There are over 3.5 million homeless people in the United States alone (National Student Campaign against Hunger and Homelessness). Within this amount of people there are challenges beyond not having a home that the majority of citizens with a home do not face. These include: thinking about appearance, quality and source of food, living space, and source of money. Those mentioned are just a few things that non-homeless people may overlook when thinking about the challenges of homelessness. As a nation the way we perceive others around us comes into play here. Intentionally or not, homeless people are often judged based on their situation, rather than who they are. This may exist due to the communication barrier between the homeless and non-homeless. In order to move away from judgment and stereotypes, education on the subject of homelessness is vital.
The first time homelessness was recognized in the US was as early as 1640. Homelessness was seen as moral problem, and character was brought in to question. One of the major religions of the time was the Christian faith. It was believed that a good Christian would be taken care of by God, and all needs would be met. If one was not acting as a “good Christian” then their needs were not met. Therefore due to the fact the homeless did not have their needs met, they were viewed as bad people. (Downtown Congregations to End Homelessness) Robert Fischer, author of the article The History of Homelessness 1640 to the Present, pointed out:

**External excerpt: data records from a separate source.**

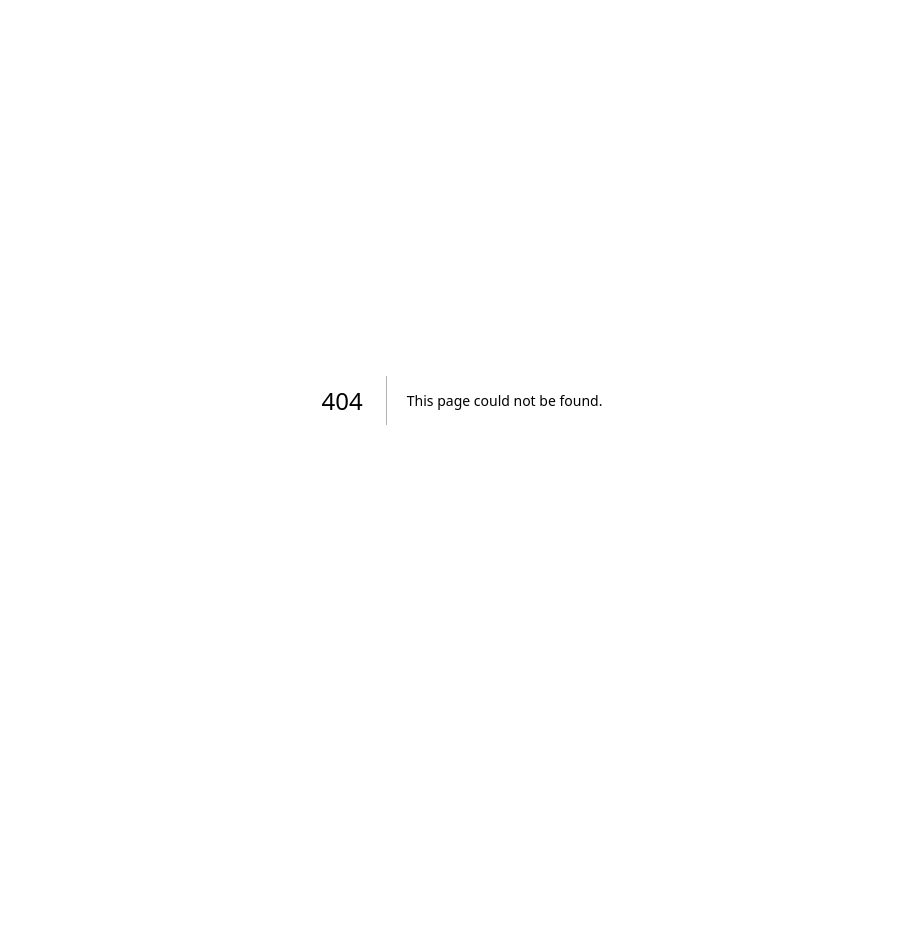
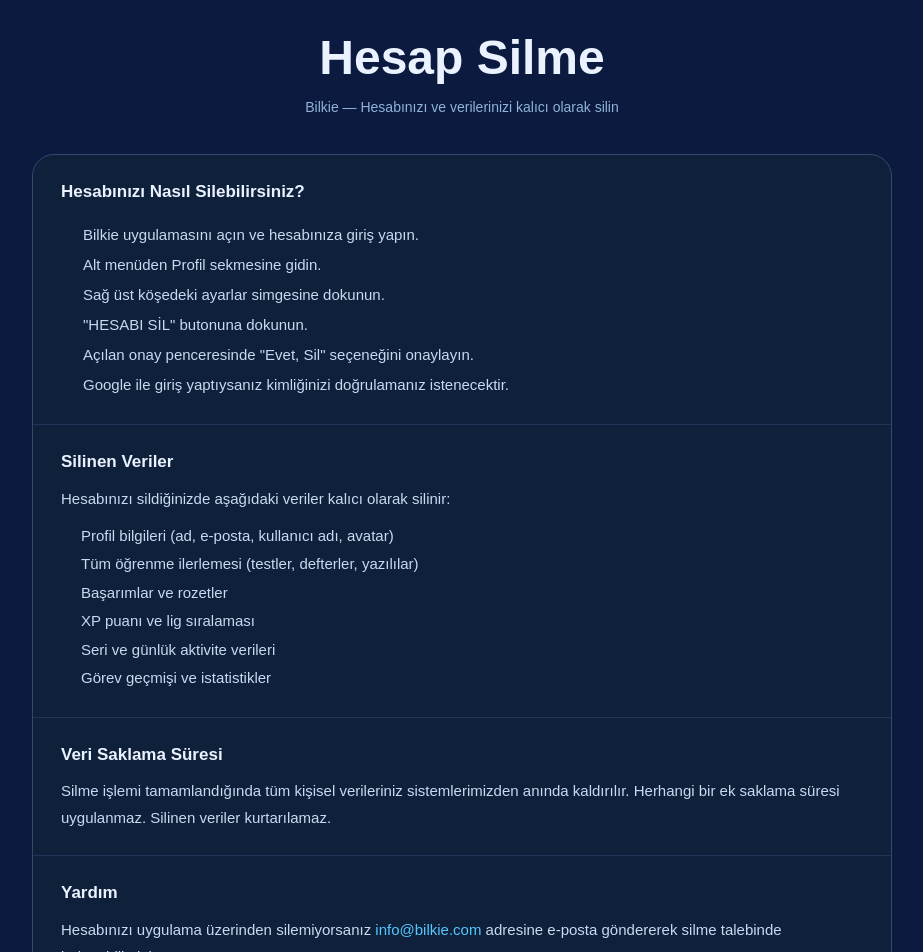
Before and after one commit to fsk34/bilkie-site, a Next.js app: page /hesap-silme in a window 1280 px wide. Before the commit this address had no page. Shown: the top 952 px of the page, without its empty margins (178-1101 px from the left). Before the commit the page ends 800 px from the top, so only its background shows below. Built offline with nearby package versions, Linux system fonts and the light colour scheme.

Commit message:
hesap silme

```diff
--- /dev/null
+++ b/app/hesap-silme/page.tsx
@@ -0,0 +1,173 @@
+import type { Metadata } from "next";
+
+export const metadata: Metadata = {
+  title: "Hesap Silme | Bilkie",
+  description: "Bilkie uygulamasında hesabınızı ve ilişkili verilerinizi nasıl silebileceğinizi öğrenin.",
+};
+
+const steps = [
+  "Bilkie uygulamasını açın ve hesabınıza giriş yapın.",
+  "Alt menüden Profil sekmesine gidin.",
+  "Sağ üst köşedeki ayarlar simgesine dokunun.",
+  "\"HESABI SİL\" butonuna dokunun.",
+  "Açılan onay penceresinde \"Evet, Sil\" seçeneğini onaylayın.",
+  "Google ile giriş yaptıysanız kimliğinizi doğrulamanız istenecektir.",
+];
+
+const deletedData = [
+  "Profil bilgileri (ad, e-posta, kullanıcı adı, avatar)",
+  "Tüm öğrenme ilerlemesi (testler, defterler, yazılılar)",
+  "Başarımlar ve rozetler",
+  "XP puanı ve lig sıralaması",
+  "Seri ve günlük aktivite verileri",
+  "Görev geçmişi ve istatistikler",
+];
+
+export default function HesapSilmePage() {
+  return (
+    <main
+      style={{
+        minHeight: "100vh",
+        background: "#0C1A3F",
+        color: "#EAF2FF",
+        padding: "32px 16px 72px",
+      }}
+    >
+      <div style={{ width: "100%", maxWidth: "860px", margin: "0 auto" }}>
+        {/* Başlık */}
+        <div style={{ textAlign: "center", marginBottom: "36px" }}>
+          <h1
+            style={{
+              fontSize: "clamp(28px, 7vw, 48px)",
+              lineHeight: 1.1,
+              fontWeight: 800,
+              marginBottom: "12px",
+            }}
+          >
+            Hesap Silme
+          </h1>
+          <p style={{ color: "#8FB3D9", fontSize: "14px" }}>
+            Bilkie — Hesabınızı ve verilerinizi kalıcı olarak silin
+          </p>
+        </div>
+
+        <div
+          style={{
+            background: "#0F203B",
+            border: "1px solid #31496E",
+            borderRadius: "22px",
+            overflow: "hidden",
+          }}
+        >
+          {/* Adımlar */}
+          <div style={{ padding: "24px 28px", borderBottom: "1px solid #1E3558" }}>
+            <h2
+              style={{
+                fontSize: "17px",
+                fontWeight: 700,
+                color: "#EAF2FF",
+                marginBottom: "16px",
+              }}
+            >
+              Hesabınızı Nasıl Silebilirsiniz?
+            </h2>
+            <ol
+              style={{
+                margin: 0,
+                paddingLeft: "22px",
+                color: "#C9D9F2",
+                fontSize: "15px",
+                lineHeight: 2,
+              }}
+            >
+              {steps.map((step, i) => (
+                <li key={i}>{step}</li>
+              ))}
+            </ol>
+          </div>
+
+          {/* Silinen veriler */}
+          <div style={{ padding: "24px 28px", borderBottom: "1px solid #1E3558" }}>
+            <h2
+              style={{
+                fontSize: "17px",
+                fontWeight: 700,
+                color: "#EAF2FF",
+                marginBottom: "10px",
+              }}
+            >
+              Silinen Veriler
+            </h2>
+            <p style={{ color: "#C9D9F2", fontSize: "15px", lineHeight: 1.8, marginBottom: "10px" }}>
+              Hesabınızı sildiğinizde aşağıdaki veriler kalıcı olarak silinir:
+            </p>
+            <ul
+              style={{
+                margin: 0,
+                paddingLeft: "20px",
+                color: "#C9D9F2",
+                fontSize: "15px",
+                lineHeight: 1.9,
+              }}
+            >
+              {deletedData.map((item, i) => (
+                <li key={i}>{item}</li>
+              ))}
+            </ul>
+          </div>
+
+          {/* Saklama süresi */}
+          <div style={{ padding: "24px 28px", borderBottom: "1px solid #1E3558" }}>
+            <h2
+              style={{
+                fontSize: "17px",
+                fontWeight: 700,
+                color: "#EAF2FF",
+                marginBottom: "10px",
+              }}
+            >
+              Veri Saklama Süresi
+            </h2>
+            <p style={{ color: "#C9D9F2", fontSize: "15px", lineHeight: 1.8 }}>
+              Silme işlemi tamamlandığında tüm kişisel verileriniz sistemlerimizden anında kaldırılır.
+              Herhangi bir ek saklama süresi uygulanmaz. Silinen veriler kurtarılamaz.
+            </p>
+          </div>
+
+          {/* İletişim */}
+          <div style={{ padding: "24px 28px" }}>
+            <h2
+              style={{
+                fontSize: "17px",
+                fontWeight: 700,
+                color: "#EAF2FF",
+                marginBottom: "10px",
+              }}
+            >
+              Yardım
+            </h2>
+            <p style={{ color: "#C9D9F2", fontSize: "15px", lineHeight: 1.8 }}>
+              Hesabınızı uygulama üzerinden silemiyorsanız{" "}
+              <a
+                href="mailto:info@bilkie.com"
+                style={{ color: "#55C7FF", textDecoration: "none" }}
+              >
+                info@bilkie.com
+              </a>{" "}
+              adresine e-posta göndererek silme talebinde bulunabilirsiniz.
+            </p>
+          </div>
+        </div>
+
+        <div style={{ textAlign: "center", marginTop: "32px" }}>
+          <a
+            href="https://www.bilkie.com/gizlilik"
+            style={{ color: "#55C7FF", fontSize: "15px", textDecoration: "none" }}
+          >
+            Gizlilik Politikası'nı görüntüle →
+          </a>
+        </div>
+      </div>
+    </main>
+  );
+}
--- a/app/sitemap.ts
+++ b/app/sitemap.ts
@@ -2,9 +2,10 @@ import { MetadataRoute } from "next";
 
 export default function sitemap(): MetadataRoute.Sitemap {
   return [
-    {
-      url: "https://www.bilkie.com",
-      lastModified: new Date(),
-    },
+    { url: "https://www.bilkie.com", lastModified: new Date() },
+    { url: "https://www.bilkie.com/gizlilik", lastModified: new Date() },
+    { url: "https://www.bilkie.com/sartlar", lastModified: new Date() },
+    { url: "https://www.bilkie.com/hesap-silme", lastModified: new Date() },
+    { url: "https://www.bilkie.com/yardim", lastModified: new Date() },
   ];
 }
```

Today, those experiencing homelessness has nothing to do with a person’s intrinsic worth. Homelessness is a complex social issue with many variables. Unfortunately, for those experiencing homelessness, the impact of the values of the 1640s are still pervasive. In America many still hold to this tenet, that one only needs to pick themselves up by their bootstraps and into the pursuit of the American dream and for those who cannot, they deserve to be destitute for they bring no ‘added value’ to society.
The idea of the American dream creates a stereotype for the way people should live in the United States. This feeds into the myths of homelessness. A common myth is that homeless people are lazy and do not work hard enough to try and escape homelessness. “The media increasingly influences our views, attitudes, and opinions about poverty and the people living in it- portraying them as lazy, drunk, oversexed, ignorant buffoons who continuously make bad choices” (Beegle 57). The idea that homelessness stems from “bad choices” is common, when truly there are numerous barriers preventing an escape from homelessness. Without a place to sleep, shower, eat, and meet basic needs, maintaining a job, social life, and money is nearly impossible. Research shows that in the United States society places a high importance on appearance. To determine where someone belongs they are often judged according to their housing, their job, or the clothing they wear. (Beegle 47). This attitude...